A long time ago, shortly after finishing school, I decided to write a book.
My plan was simple:
- compose a steamy romance novel – one that everyone would love
- sell it
- get paid enough money to buy a laptop and move somewhere hot where I would crank out a novel every few months and enjoy life.
This ‘plan’ was not based on a love of romance literature but I was young and overly optimistic with a crappy job and no real career plan. Although I’d never written anything longer than a short story before, I thought: How hard can it be?
My sister’s friend, an intern at Harlequin, gave me a pile of books for inspiration along with this piece of advice: “Cowboys and babies are very hot right now. Put them in your book if you can.”
- Chircosta / Foter / Public domain
I didn’t (and still don’t) know much about cowboys and frankly, saddle-crushed testicles and rope play kind of turn me off. So, despite my enormous confidence about this project, I knew I could not write a cowboy with authenticity or enthusiasm. I just couldn’t add a cowboy.
Despite their apparent popularity in romance novels, anyone who has ever met a baby knows they are vicious passion killers. I didn’t have much experience with babies but I had been one and had looked after a few so I felt knowledgeable enough to add a baby to my story. I wrote ‘BABY’ on a piece of paper.
It was a start.
I read my way through my stack of romance books and noticed a few common elements that seemed to be mandatory:
1. The first time the man is truly attracted to the woman she is almost always either:
a: in disguise
b: in peril
c: unconscious or otherwise debilitated
As a feminist, almost everything about this romance ‘element’ offended me.
As a pragmatist who wanted a laptop and a sunny life, I let it go.
I tripped Lauren (my leading lady and recently divorced mother of a very cute baby who has just moved home to the family farm) over her dog. (I was certain that if readers like babies, they would love a cute Golden Retriever!) Drew, the handsome next door neighbour/vineyard owner (Lauren’s former childhood crush who’d barely even noticed she was alive when they were kids) caught her just in time in his strong, tanned arms (hero’s arms are always strong and tanned) so she was okay if a bit flustered by his manliness.
2. The man has an interesting, high-profile or heroic job.
My former-boy-next-door-turned-hot-beast-next-door converted his family farm to a vineyard and was committed to ‘making top notch wine at reasonable prices’. Interesting, useful AND heroic. Check, check and check!
3. The mother of the romantic protagonist is almost always dead.
Why does the mother have to die? I don’t know but she does. With few exceptions, most romantic heroines are motherless women with fathers of varying degrees of uselessness.
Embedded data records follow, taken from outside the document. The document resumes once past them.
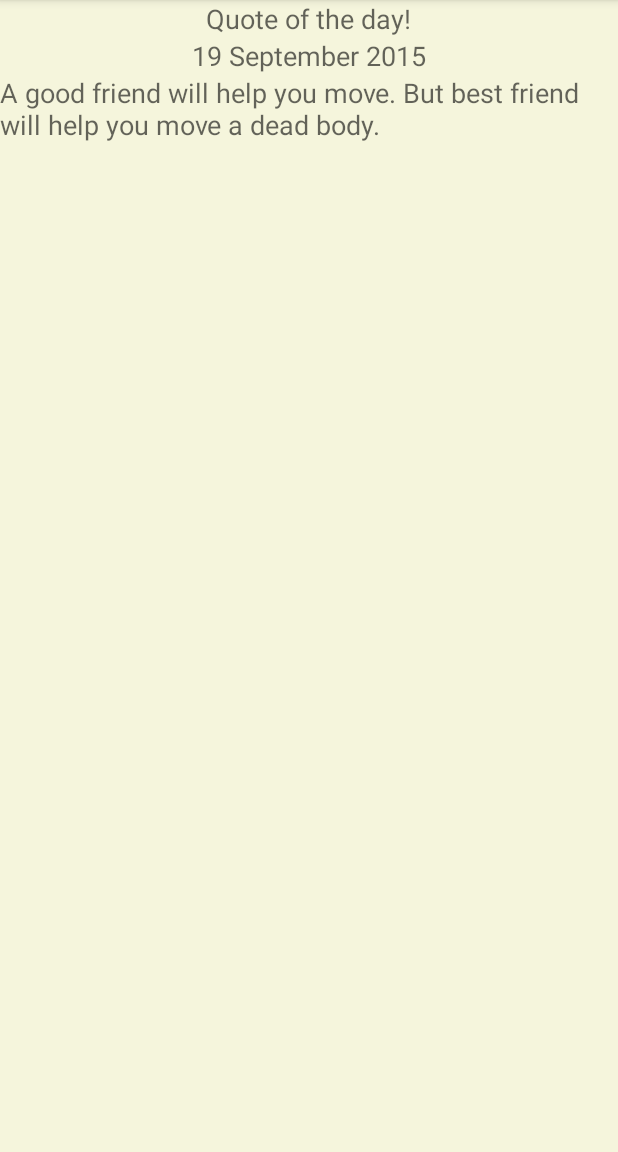
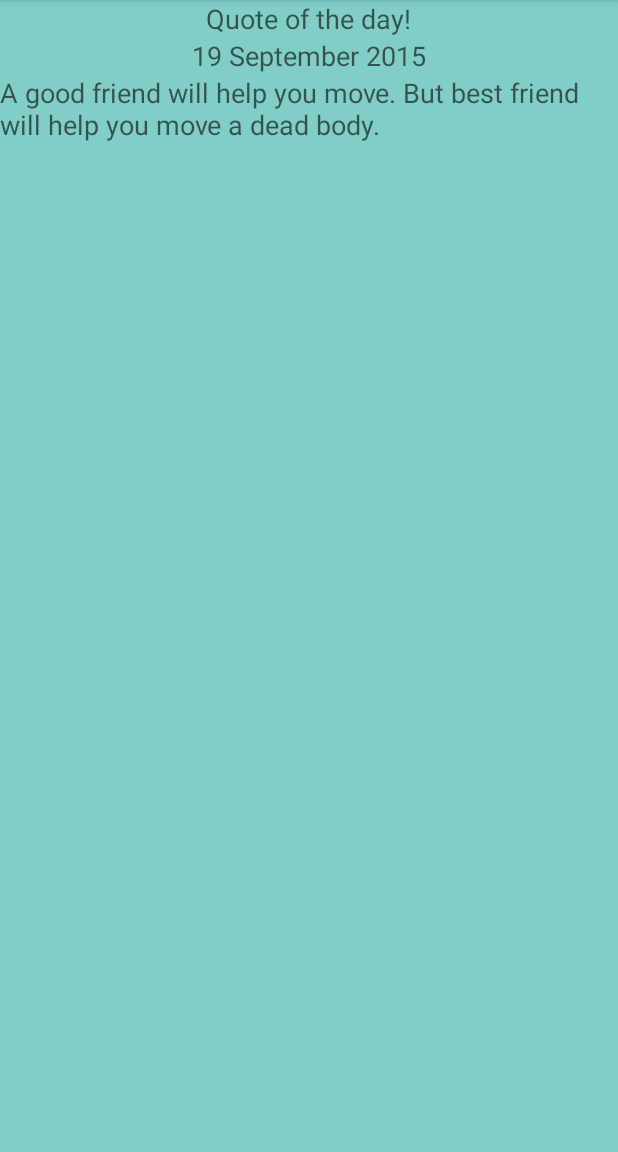
Before and after one commit to Notika/DA401A_Nataliia_Mykhailovska, an Android app: the fragment QuoteFragment shown on its own in the app's theme, on a phone screen of 412 x 824 dp, the part 84-1236 px from its top. Run offline under Robolectric (Android 15) with nearby library versions, the phone set to English and light mode, and no system bars.

```diff
--- a/assignment_1/src/main/java/nnotika/assignment_1/FragmentStart.java
+++ b/assignment_1/src/main/java/nnotika/assignment_1/FragmentStart.java
@@ -26,18 +26,18 @@ public class FragmentStart extends Fragment {
         // Required empty public constructor
     }
 
-    public interface fragmendEventListener {
+    public interface fragmentEventListener {
         void quoteButtonEvent();
     }
 
-    fragmendEventListener buttonEvent;
+    fragmentEventListener buttonEvent;
 
     @Override
     public void onAttach(Activity activity) {
         super.onAttach(activity);
 
         try {
-            buttonEvent = (fragmendEventListener) activity;
+            buttonEvent = (fragmentEventListener) activity;
         } catch (ClassCastException e) {
             throw new ClassCastException(activity.toString() + "must implement fragmendEventListener");
         }
--- a/assignment_1/src/main/java/nnotika/assignment_1/MainActivity.java
+++ b/assignment_1/src/main/java/nnotika/assignment_1/MainActivity.java
@@ -3,9 +3,9 @@ package nnotika.assignment_1;
 import android.app.Activity;
 import android.os.Bundle;
 import android.util.Log;
-import nnotika.assignment_1.FragmentStart.fragmendEventListener;
+import nnotika.assignment_1.FragmentStart.fragmentEventListener;
 
-public class MainActivity extends Activity implements fragmendEventListener {
+public class MainActivity extends Activity implements fragmentEventListener {
 
     final String LOG_TAG = "Assignment1";
 
@@ -18,7 +18,7 @@ public class MainActivity extends Activity implements fragmendEventListener {
         FragmentStart frag1 = new FragmentStart();
         getFragmentManager().beginTransaction()
                             .add(R.id.main_container, frag1)
-                            .addToBackStack(null)
+                            //.addToBackStack(null)
                             .commit();
     }
 
--- a/assignment_1/src/main/res/layout/fragment_fragment_start.xml
+++ b/assignment_1/src/main/res/layout/fragment_fragment_start.xml
@@ -3,7 +3,7 @@
     xmlns:android="http://schemas.android.com/apk/res/android"
     android:layout_width="match_parent"
     android:layout_height="match_parent"
-    android:background="#f5f5dc"
+    android:background="#81cec7"
     android:orientation="vertical">
     <TextView
         android:layout_width="wrap_content"
--- a/assignment_1/src/main/res/layout/fragment_quote.xml
+++ b/assignment_1/src/main/res/layout/fragment_quote.xml
@@ -3,7 +3,7 @@
     xmlns:android="http://schemas.android.com/apk/res/android"
     android:layout_width="match_parent"
     android:layout_height="match_parent"
-    android:background="#f5f5dc"
+    android:background="#81cec7"
     android:orientation="vertical">
 
     <TextView
--- a/assignment_1/src/main/res/values/strings.xml
+++ b/assignment_1/src/main/res/values/strings.xml
@@ -7,7 +7,7 @@
 
 
     <string-array name="quote_txt_array">
-        <item>two beer or not two beer</item>
+        <item>Two beer or not two beer</item>
         <item>A good friend will help you move. But best friend will help you move a dead body.</item>
         <item>Without music life would be a mistake.</item>
     </string-array>
```
Also changed, not shown: assignment_1/src/main/res/values_sw/strings.xml (deleted, +0 -15 lines).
Although I was fascinated by the mystery of the dead and missing mothers, I didn’t dwell on it.
I dispatched the mother, and the grandmother too (because, if killing the mother is good, I assumed that doubling down with a dead grandmother was even better).
One benefit of the carnage was that it provided a reason for Lauren (and her very cute baby!) to come back to the old farmhouse when she inherited it from her grandmother – rest her soul – who had been her refuge from her annoying step-mother and weak father after her mother’s untimely demise.
4. The love birds come dangerously close to being driven apart by mistrust and misunderstanding. Always. Usually because they don’t ask questions and just leap to conclusions.
I’d watched television my whole life and was very familiar with the concept.
Was Drew only interested in Lauren’s land? She assumed the worst when she learned of his plans to expand the vineyard. Of course she didn’t ask him – that would be crazy and would screw up the word count!
With those ‘must have’ components, I had my outline.
I’d planned to complete my first draft in a month but it was much tougher and slower than expected. I eventually finished a first draft after about four months and immediately went to work trying to get published.
I hadn’t worried that publishers might not want my book. But when I started sending out queries, I quickly learned that they didn’t even want to see it!
Turned down by five publishers, it became clear that life as a famous author on the beach might not happen (and that I should have added a cowboy!!!) but I was glad I wrote it because I had proved to myself that I could.
In the end, my romance novel was read only by me and a handful of friends (one of them cried which made me unbelievably happy) and eventually packed away, in a binder, on a shelf in a cupboard with old photo albums and games with missing pieces.
I came across it the other day while trying to find the pink Hungry Hippo face. I flipped through the pages and remembered my ‘plan’ and it made me smile.